She has also been joint co-director of the comprehensive Integrity Plus 2013 New Zealand National Integrity System Assessment.
Previously a partner at PricewaterhouseCoopers for almost 15 years, Suzanne specialised as an economic strategist.
As a company director for more than 30 years, her governance experience includes former directorships of the Reserve Bank of New Zealand, Wellington City Council's Capital Holdings, Whitireia and Weltec polytechs, Otago and Wairarapa Crown Health Entities, Health Research Council, New Zealand Opera, and the Whanau Ora Commissioning Agency.
She has also chaired Fulbright NZ, New Zealand’s first FM radio company Cosmopolitan FM, Mary Potter Hospice, the National Advisory Council on the Employment of Women (NACEW) and Whitireia NZ Limited.
Today, she is also an external advisor on the internal audit/risk management committees of several central government agencies and is chair of Phase 2 of the 1989 Reserve Bank Act review.
Kii (WINSTONE) SMALL
co Facilitator - Workplace Diversity Action Group
Kii (Winston) Small is the Co-Founder of Mapmo and the creator of the youth storytelling operation, The SaySoProject.
Originating from Kaitaia, Kii came to Wellington to pursue an education at Victoria University in 2015. Since then, he has had the pleasure of working alongside the Rt. Hon. Winston Peters during Youth Parliament, and other ‘game changers’ in the Youth Development sector.
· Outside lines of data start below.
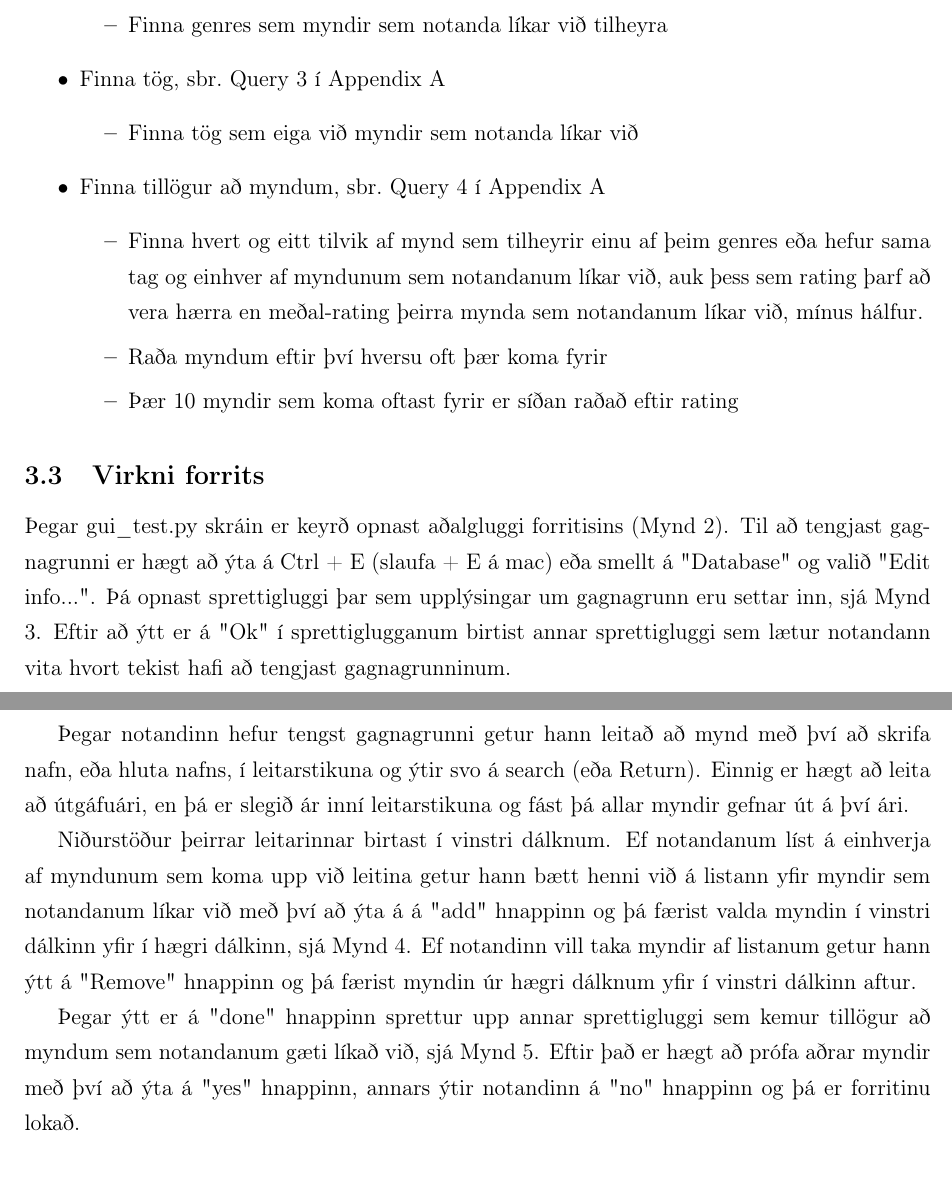
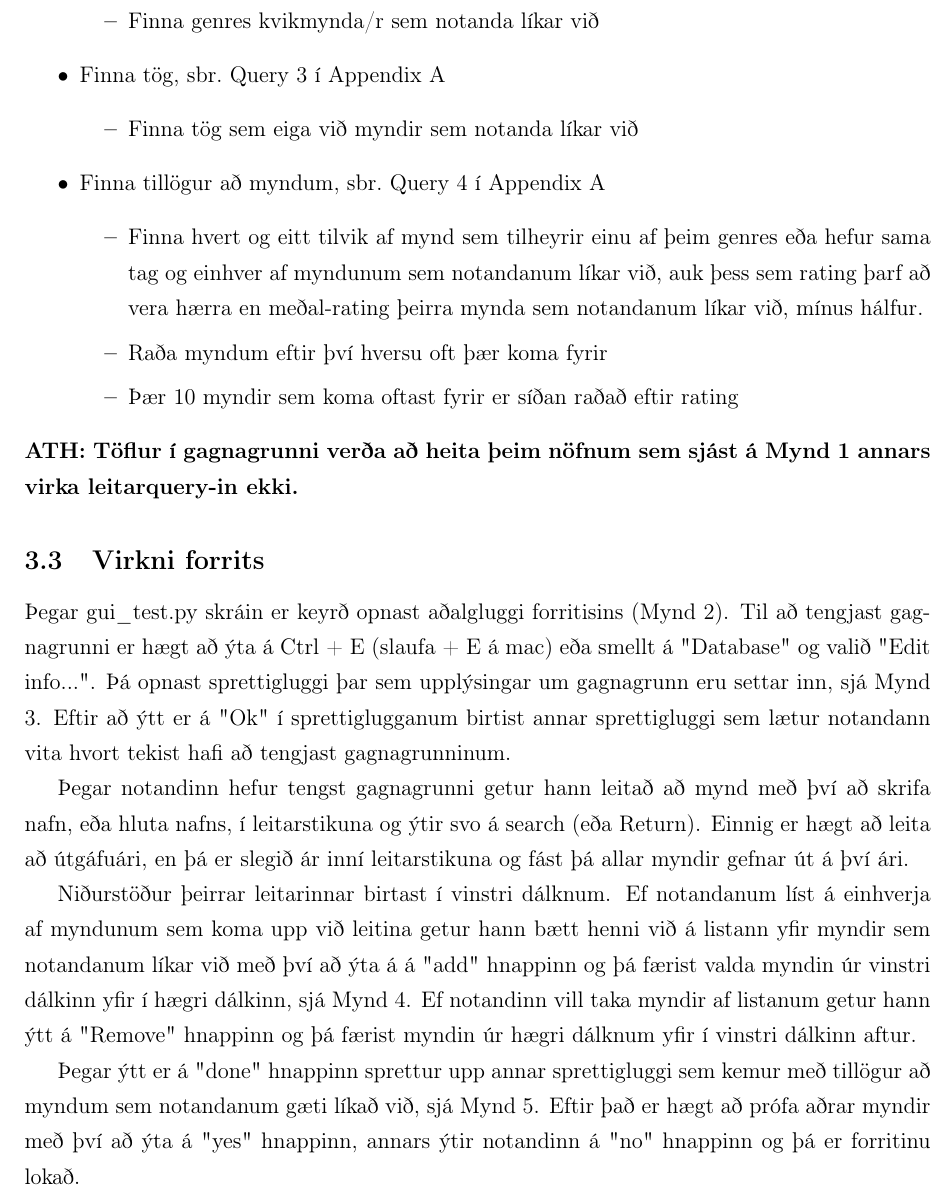
Before and after one commit to reykjalin/Gagnavinnsla, a LaTeX document (HVTWO/skyrsla/report.tex): two parts of pages 4 and 5 of 11 before the commit and part of page 4 of 11 after it, the two joined at a grey line, cut so that both start at the same text. Compiled offline with pdfLaTeX.

Commit message:
final version?

```diff
--- a/HVTWO/skyrsla/report.tex
+++ b/HVTWO/skyrsla/report.tex
@@ -72,7 +72,7 @@ Finna tillögur að myndum sem notanda gæti líkað við:
 \begin{itemize}
 	\item Finna genres, sbr.~Query \ref{lst:genre} í Appendix \ref{app:sql}
 	\begin{itemize}
-		\item Finna genres sem myndir sem notanda líkar við tilheyra
+		\item Finna genres kvikmynda/r sem notanda líkar við
 	\end{itemize}
 	\item Finna tög, sbr.~Query \ref{lst:tag} í Appendix \ref{app:sql}
 	\begin{itemize}
@@ -85,6 +85,7 @@ Finna tillögur að myndum sem notanda gæti líkað við:
 		\item Þær 10 myndir sem koma oftast fyrir er síðan raðað eftir rating
 	\end{itemize}
 \end{itemize}
+\textbf{ATH: Töflur í gagnagrunni verða að heita þeim nöfnum sem sjást á Mynd \ref{fig:dataschema} annars virka leitarquery-in ekki.}
 
 \subsection{Virkni forrits}
 Þegar gui\_test.py skráin er keyrð opnast aðalgluggi forritisins (Mynd \ref{fig:cdbf}). Til að tengjast gagnagrunni er hægt að ýta á Ctrl + E (slaufa + E á mac) eða smellt á "Database" og valið "Edit info...". Þá opnast sprettigluggi þar sem upplýsingar um gagnagrunn eru settar inn, sjá Mynd \ref{fig:dbf2}. Eftir að ýtt er á "Ok" í sprettiglugganum birtist annar sprettigluggi sem lætur notandann vita hvort tekist hafi að tengjast gagnagrunninum.
@@ -103,9 +104,9 @@ Finna tillögur að myndum sem notanda gæti líkað við:
 
 Þegar notandinn hefur tengst gagnagrunni getur hann leitað að mynd með því að skrifa nafn, eða hluta nafns, í leitarstikuna og ýtir svo á search (eða Return). Einnig er hægt að leita að útgáfuári, en þá er slegið ár inní leitarstikuna og fást þá allar myndir gefnar út á því ári.
 
-Niðurstöður þeirrar leitarinnar birtast í vinstri dálknum. Ef notandanum líst á einhverja af myndunum sem koma upp við leitina getur hann bætt henni við á listann yfir myndir sem notandanum líkar við með því að ýta á á "add" hnappinn og þá færist valda myndin í vinstri dálkinn yfir í hægri dálkinn, sjá Mynd \ref{fig:dbf6}. Ef notandinn vill taka myndir af listanum getur hann ýtt á "Remove" hnappinn og þá færist myndin úr hægri dálknum yfir í vinstri dálkinn aftur.
+Niðurstöður þeirrar leitarinnar birtast í vinstri dálknum. Ef notandanum líst á einhverja af myndunum sem koma upp við leitina getur hann bætt henni við á listann yfir myndir sem notandanum líkar við með því að ýta á á "add" hnappinn og þá færist valda myndin úr vinstri dálkinn yfir í hægri dálkinn, sjá Mynd \ref{fig:dbf6}. Ef notandinn vill taka myndir af listanum getur hann ýtt á "Remove" hnappinn og þá færist myndin úr hægri dálknum yfir í vinstri dálkinn aftur.
 
-Þegar ýtt er á "done" hnappinn sprettur upp annar sprettigluggi sem kemur tillögur að myndum sem notandanum gæti líkað við, sjá Mynd \ref{fig:dbf10}. Eftir það er hægt að prófa aðrar myndir með því að ýta á "yes" hnappinn, annars ýtir notandinn á "no" hnappinn og þá er forritinu lokað.
+Þegar ýtt er á "done" hnappinn sprettur upp annar sprettigluggi sem kemur með tillögur að myndum sem notandanum gæti líkað við, sjá Mynd \ref{fig:dbf10}. Eftir það er hægt að prófa aðrar myndir með því að ýta á "yes" hnappinn, annars ýtir notandinn á "no" hnappinn og þá er forritinu lokað.
 
 \begin{figure}
 	\centering
```
Also changed, not shown: HVTWO/skyrsla/report.tex (4 more changed lines).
Kii’s mission is to provide an innovative platform for young people to contribute to the working solutions addressing the issues that affect them the most in Aotearoa.
In his spare time, he is a board member on the MYD Partnership Fund Board, the Co-Editor in Chief at Salient Magazine and the creator of the Cozy Corner Podcast.
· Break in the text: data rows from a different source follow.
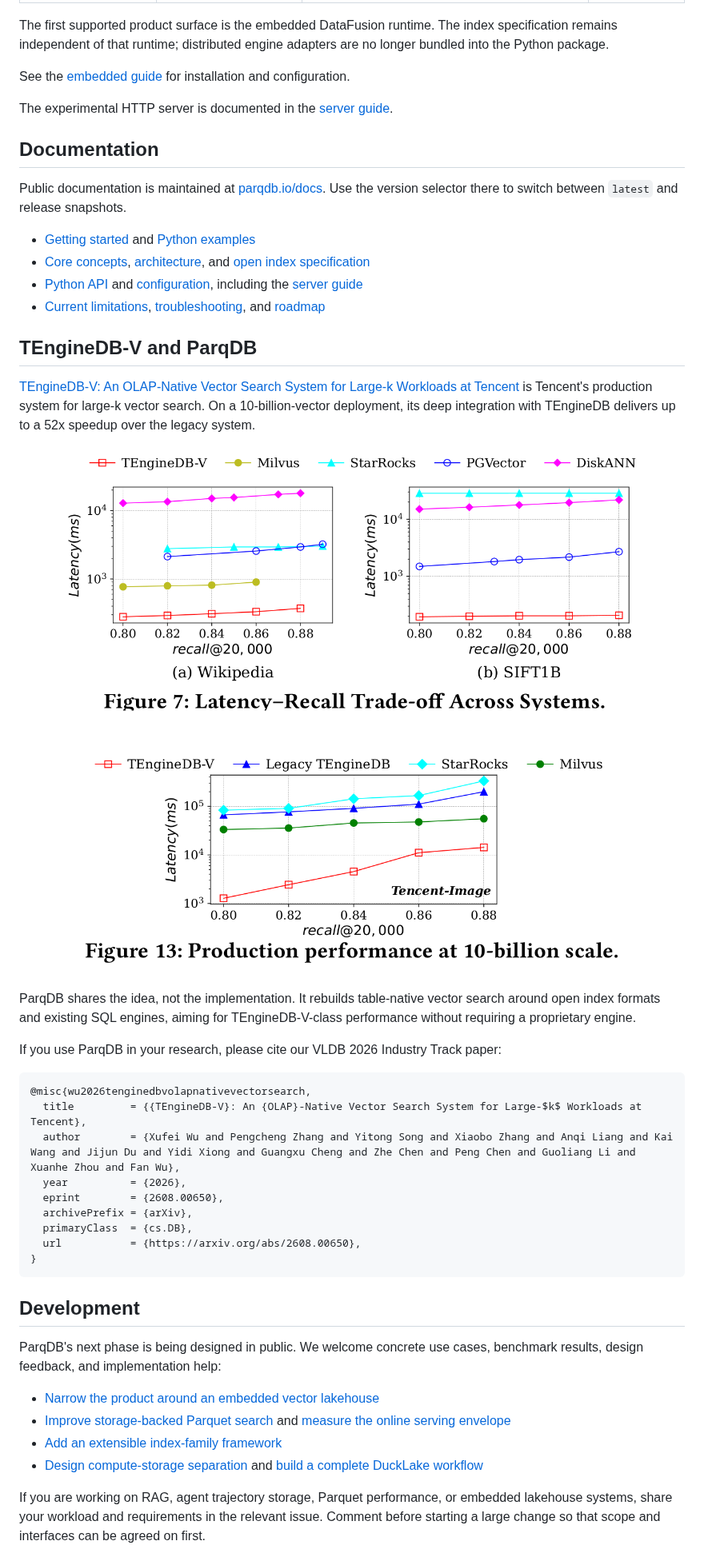
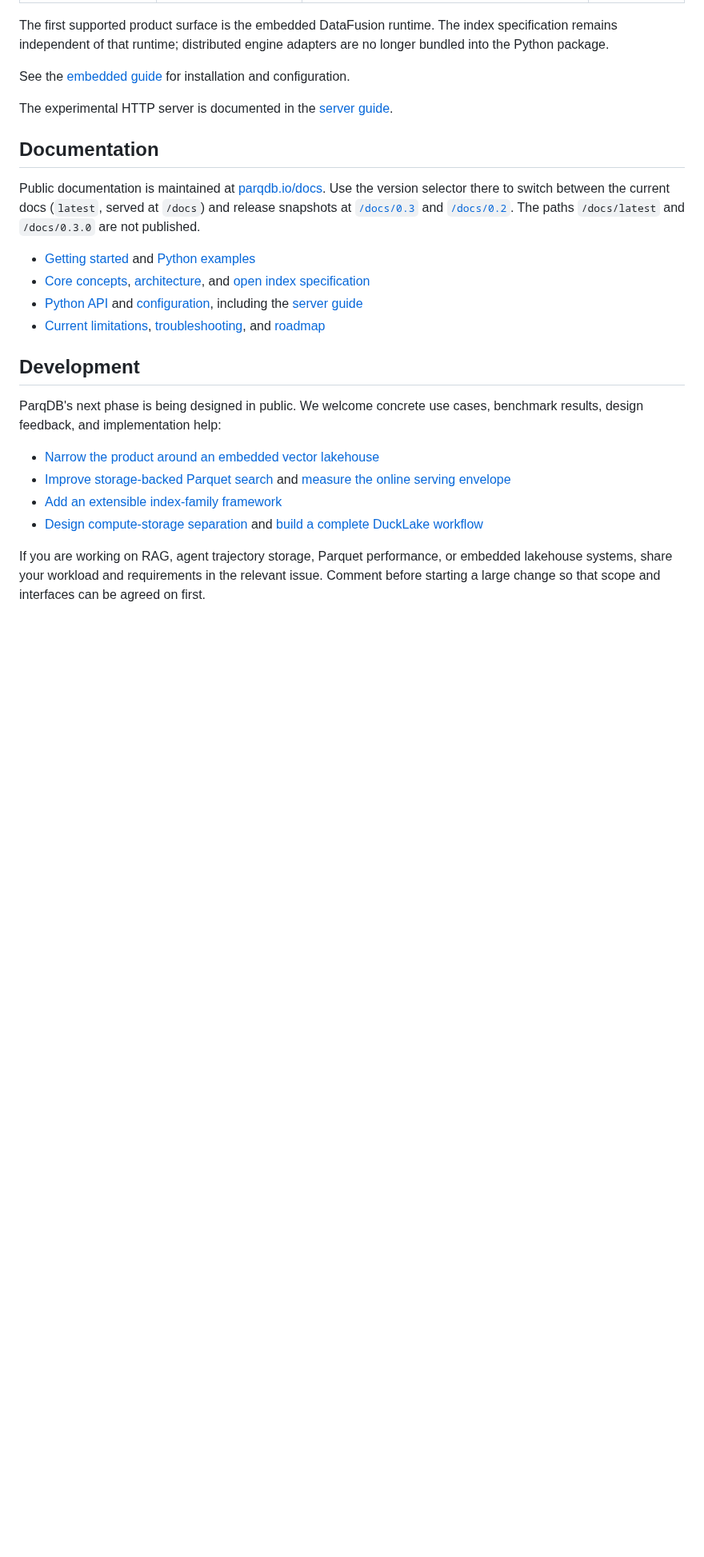
Before and after one commit to parqdb-io/parqdb, a Markdown page: README.md, the part around one of its changes. Shown at 80% size. GitHub-like rendering; blank space fills up the shorter version.

````diff
--- a/README.md
+++ b/README.md
@@ -188,7 +206,10 @@ The experimental HTTP server is documented in the
 ## Documentation
 
 Public documentation is maintained at [parqdb.io/docs](https://parqdb.io/docs).
-Use the version selector there to switch between `latest` and release snapshots.
+Use the version selector there to switch between the current docs (`latest`,
+served at `/docs`) and release snapshots at [`/docs/0.3`](https://parqdb.io/docs/0.3)
+and [`/docs/0.2`](https://parqdb.io/docs/0.2). The paths `/docs/latest` and
+`/docs/0.3.0` are not published.
 
 - [Getting started](https://parqdb.io/docs/getting-started)
   and [Python examples](https://github.com/parqdb-io/parqdb/tree/main/examples/python)
@@ -201,40 +222,6 @@ Use the version selector there to switch between `latest` and release snapshots.
 - [Current limitations](https://parqdb.io/docs/reference/limitations),
   [troubleshooting](https://parqdb.io/docs/reference/troubleshooting),
   and [roadmap](https://parqdb.io/docs/project/roadmap)
-
-## TEngineDB-V and ParqDB
-
-[TEngineDB-V: An OLAP-Native Vector Search System for Large-k Workloads at
-Tencent](https://arxiv.org/abs/2608.00650) is Tencent's production system for
-large-k vector search. On a 10-billion-vector deployment, its deep integration
-with TEngineDB delivers up to a 52x speedup over the legacy system.
-
-<p align="center">
-  <img src="https://raw.githubusercontent.com/parqdb-io/parqdb/main/assets/tenginedb-v-figure-7.png" alt="Figure 7: Latency-Recall Trade-off Across Systems" width="760">
-</p>
-
-<p align="center">
-  <img src="https://raw.githubusercontent.com/parqdb-io/parqdb/main/assets/tenginedb-v-figure-13.png" alt="Figure 13: Production performance at 10-billion scale" width="760">
-</p>
-
-ParqDB shares the idea, not the implementation. It rebuilds table-native vector
-search around open index formats and existing SQL engines, aiming for
-TEngineDB-V-class performance without requiring a proprietary engine.
-
-If you use ParqDB in your research, please cite our VLDB 2026 Industry Track
-paper:
-
-```bibtex
-@misc{wu2026tenginedbvolapnativevectorsearch,
-  title         = {{TEngineDB-V}: An {OLAP}-Native Vector Search System for Large-$k$ Workloads at Tencent},
-  author        = {Xufei Wu and Pengcheng Zhang and Yitong Song and Xiaobo Zhang and Anqi Liang and Kai Wang and Jijun Du and Yidi Xiong and Guangxu Cheng and Zhe Chen and Peng Chen and Guoliang Li and Xuanhe Zhou and Fan Wu},
-  year          = {2026},
-  eprint        = {2608.00650},
-  archivePrefix = {arXiv},
-  primaryClass  = {cs.DB},
-  url           = {https://arxiv.org/abs/2608.00650},
-}
-```
 
 ## Development
 
````
Also changed, not shown: other parts of README.md (+49 -6 lines), README.zh-CN.md (+48 -38 lines).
Industry Training Organisation - chief executive
As boss of the national organisation for New Zealand’s Industry Training and Apprenticeship sector, Josh leads advocacy on skills and vocational education issues and works closely with government, education, and industry stakeholders.
On behalf of all 11 of New Zealand’s Industry Training Organisations, he is a leading thinker and advocate for work-based education and training, and connects education with workforce development.
Having worked in the education sector for 20 years, he’s firmly focused on skills and qualifications issues in the schooling and tertiary sectors.
As senior policy manager at the Ministry of Education Josh led policy for vocational and foundational education, and secondary/tertiary transitions.
As programme manager for the implementation of Youth Guarantee initiatives he led the development of the successful Vocational Pathways.
Armed with a Bachelor of Arts (Humanities) degree, Josh’s other roles include principal policy advisor at the Industry Training Federation, policy analyst at the Ministry of Education and NZQA, and Private Secretary to Ministers of Education.
He currently chairs the Ministry of Education’s Pathways Advisory Group, co-chairs the Greater Wellington Maori and Pasifika Trades Training Consortium, and is a member of the advisory board for Victoria University’s Centre for Labour Employment and Work.